**Your instructions:**
Each entry is to be reproduced verbatim, and images are to be omitted.

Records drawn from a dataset
-------------------------
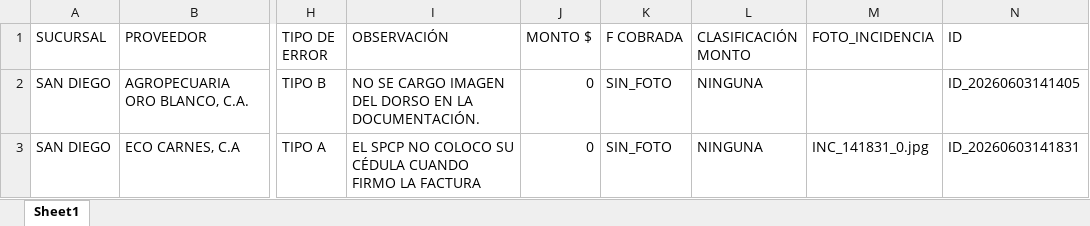
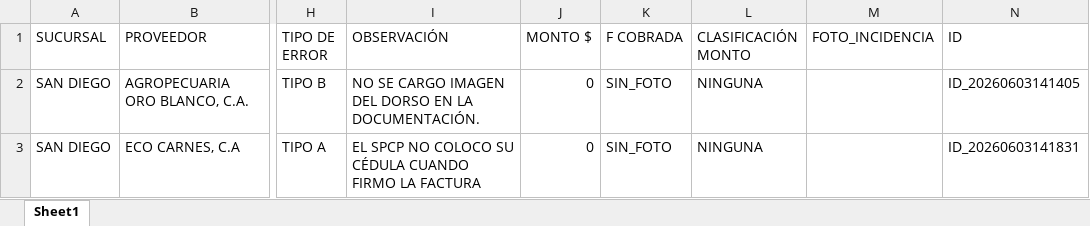
Before and after one commit to monitoreocmi/FISCALIZACION, an Excel workbook: cuadros/JUNIO/SAN DIEGO.xlsx, sheet Sheet1, drawn as a sheet; only a part is shown, gaps mark what is left out; values as stored, in another font and other column widths than the file's, no borders; the diff names each change by its address in the sheet, - before the commit and + after, or states it on an @@ line.

```diff
--- a/cuadros/JUNIO/SAN DIEGO.xlsx (sheet Sheet1)
+++ b/cuadros/JUNIO/SAN DIEGO.xlsx (sheet Sheet1)
-M3 (FOTO_INCIDENCIA): INC_141831_0.jpg
+M3 (FOTO_INCIDENCIA): (empty)
```
Also changed, not shown: 1 other file.
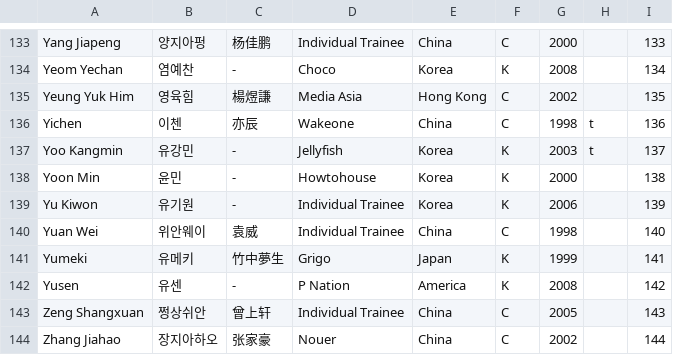
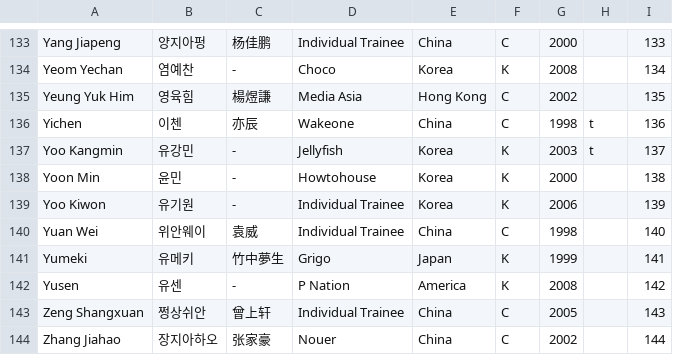
Before and after one commit to planetChomerace/planetChomerace.github.io, a CSV file: trainee_info.csv, drawn as a sheet; only a part is shown, gaps mark what is left out.

Commit message:
Update trainee_info.csv

```diff
--- a/trainee_info.csv
+++ b/trainee_info.csv
@@ -138,3 +138,3 @@ Yoo Kangmin,유강민,-,Jellyfish,Korea,K,2003,t,137
 Yoon Min,윤민,-,Howtohouse,Korea,K,2000,,138
-Yu Kiwon,유기원,-,Individual Trainee,Korea,K,2006,,139
+Yoo Kiwon,유기원,-,Individual Trainee,Korea,K,2006,,139
 Yuan Wei,위안웨이,袁威,Individual Trainee,China,C,1998,,140
```
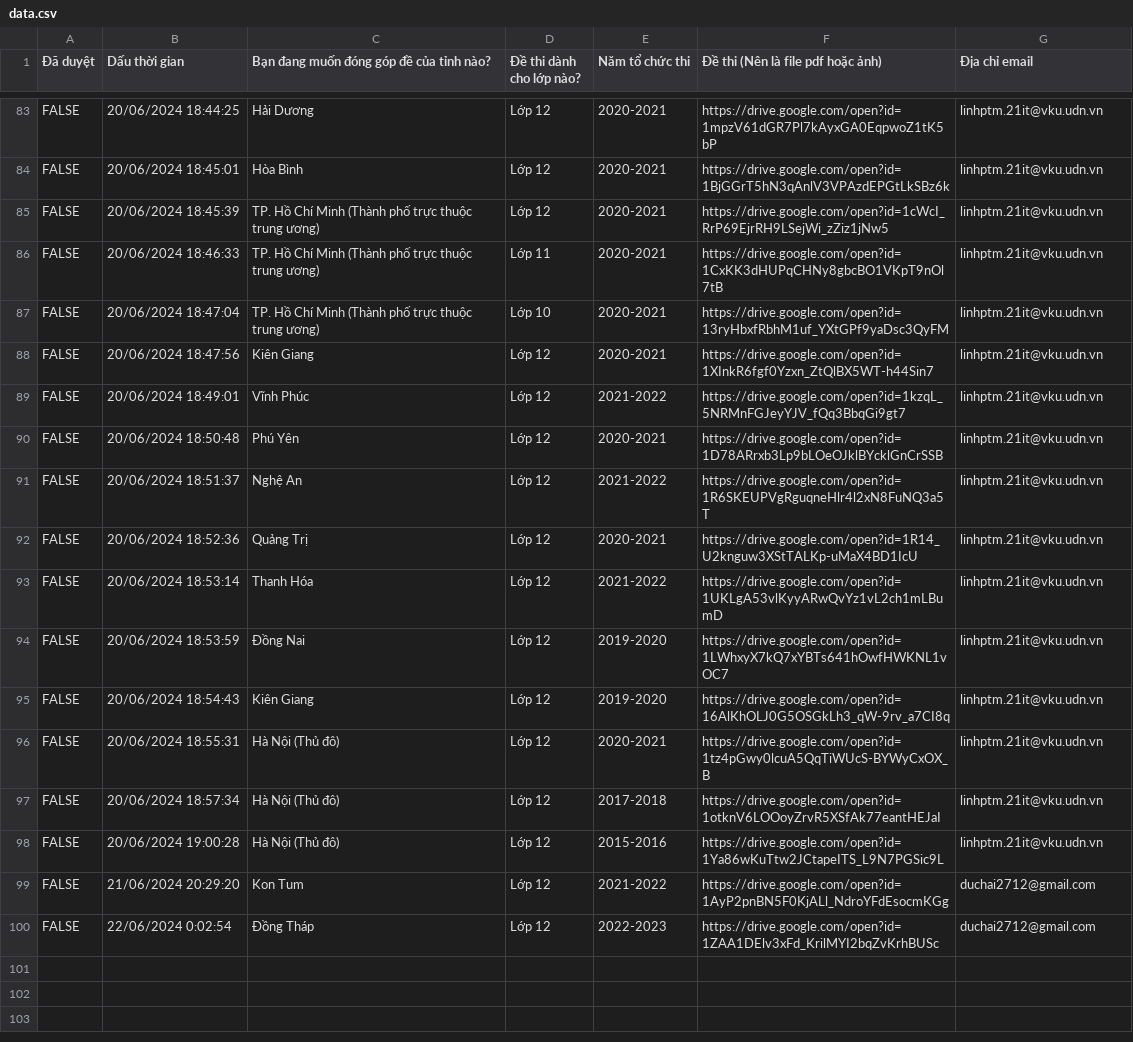
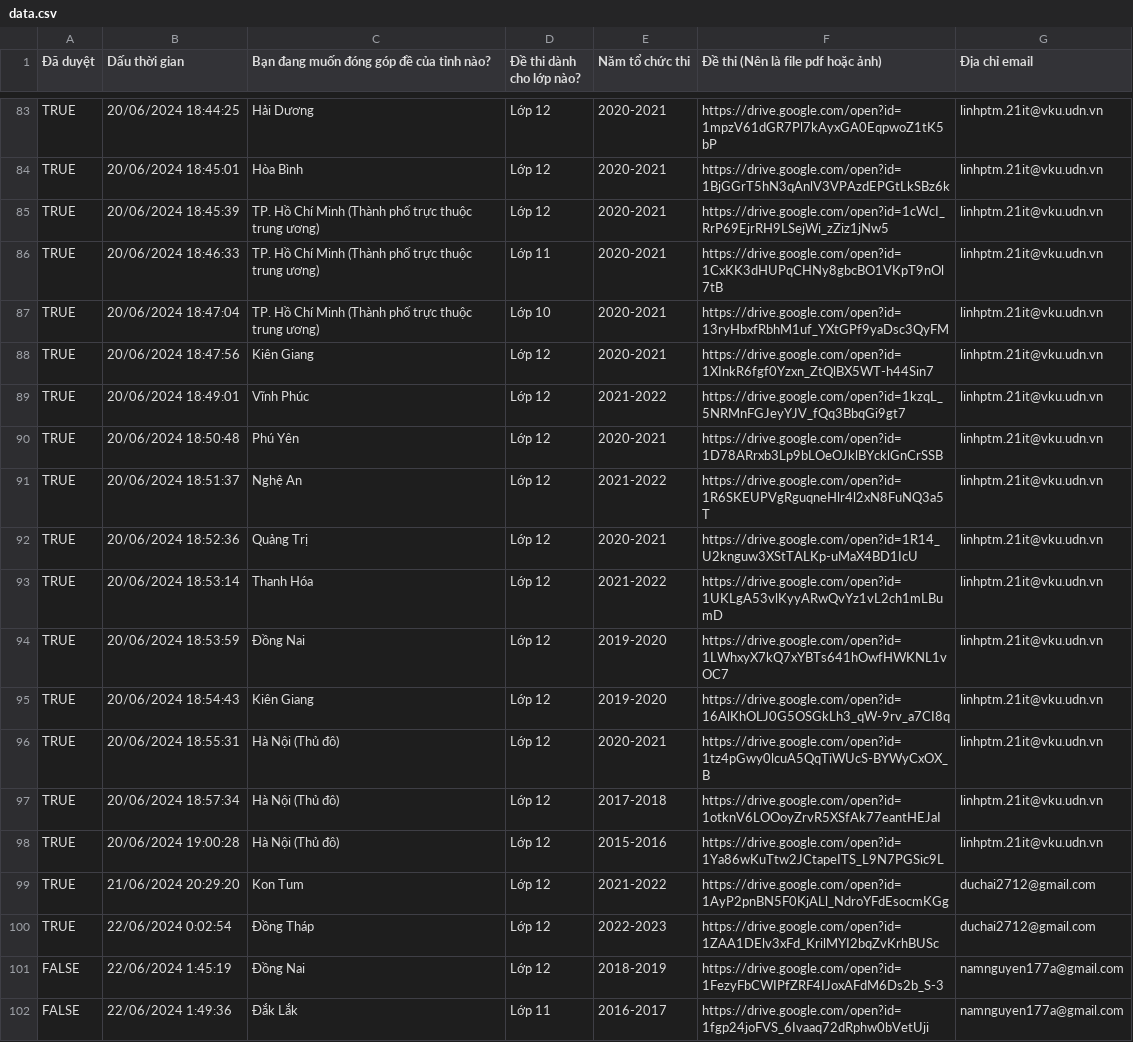
Before and after one commit to zukahai/provincial-informatics-exam-questions, a CSV file: _code/data.csv, drawn as a sheet; only a part is shown, gaps mark what is left out; the diff covers the shown part only; the diff names each change by its address in the sheet, - before the commit and + after, or states it on an @@ line.

```diff
--- a/_code/data.csv
+++ b/_code/data.csv
-A83:A100 (Đã duyệt): FALSE
+A83:A100 (Đã duyệt): TRUE
+row 101: FALSE | 22/06/2024 1:45:19 | Đồng Nai | Lớp 12 | 2018-2019 | https://drive.google.com/open?id=1FezyFbCWIPfZRF4IJoxAFdM6Ds2b_S-3 | namnguyen177a@gmail.com
+row 102: FALSE | 22/06/2024 1:49:36 | Đắk Lắk | Lớp 11 | 2016-2017 | https://drive.google.com/open?id=1fgp24joFVS_6Ivaaq72dRphw0bVetUji | namnguyen177a@gmail.com
```
Also changed, not shown: 118 edited cells elsewhere in this file, 3 other files.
-------------------------
**Answer for this exercise:**
Before and after one commit to monitoreocmi/FISCALIZACION, an Excel workbook: cuadros/JUNIO/SAN DIEGO.xlsx, sheet Sheet1, drawn as a sheet; only a part is shown, gaps mark what is left out; values as stored, in another font and other column widths than the file's, no borders; the diff names each change by its address in the sheet, - before the commit and + after, or states it on an @@ line.

```diff
--- a/cuadros/JUNIO/SAN DIEGO.xlsx (sheet Sheet1)
+++ b/cuadros/JUNIO/SAN DIEGO.xlsx (sheet Sheet1)
-M3 (FOTO_INCIDENCIA): INC_141831_0.jpg
+M3 (FOTO_INCIDENCIA): (empty)
```
Also changed, not shown: 1 other file.
Before and after one commit to planetChomerace/planetChomerace.github.io, a CSV file: trainee_info.csv, drawn as a sheet; only a part is shown, gaps mark what is left out.

Commit message:
Update trainee_info.csv

```diff
--- a/trainee_info.csv
+++ b/trainee_info.csv
@@ -138,3 +138,3 @@ Yoo Kangmin,유강민,-,Jellyfish,Korea,K,2003,t,137
 Yoon Min,윤민,-,Howtohouse,Korea,K,2000,,138
-Yu Kiwon,유기원,-,Individual Trainee,Korea,K,2006,,139
+Yoo Kiwon,유기원,-,Individual Trainee,Korea,K,2006,,139
 Yuan Wei,위안웨이,袁威,Individual Trainee,China,C,1998,,140
```
Before and after one commit to zukahai/provincial-informatics-exam-questions, a CSV file: _code/data.csv, drawn as a sheet; only a part is shown, gaps mark what is left out; the diff covers the shown part only; the diff names each change by its address in the sheet, - before the commit and + after, or states it on an @@ line.

```diff
--- a/_code/data.csv
+++ b/_code/data.csv
-A83:A100 (Đã duyệt): FALSE
+A83:A100 (Đã duyệt): TRUE
+row 101: FALSE | 22/06/2024 1:45:19 | Đồng Nai | Lớp 12 | 2018-2019 | https://drive.google.com/open?id=1FezyFbCWIPfZRF4IJoxAFdM6Ds2b_S-3 | namnguyen177a@gmail.com
+row 102: FALSE | 22/06/2024 1:49:36 | Đắk Lắk | Lớp 11 | 2016-2017 | https://drive.google.com/open?id=1fgp24joFVS_6Ivaaq72dRphw0bVetUji | namnguyen177a@gmail.com
```
Also changed, not shown: 118 edited cells elsewhere in this file, 3 other files.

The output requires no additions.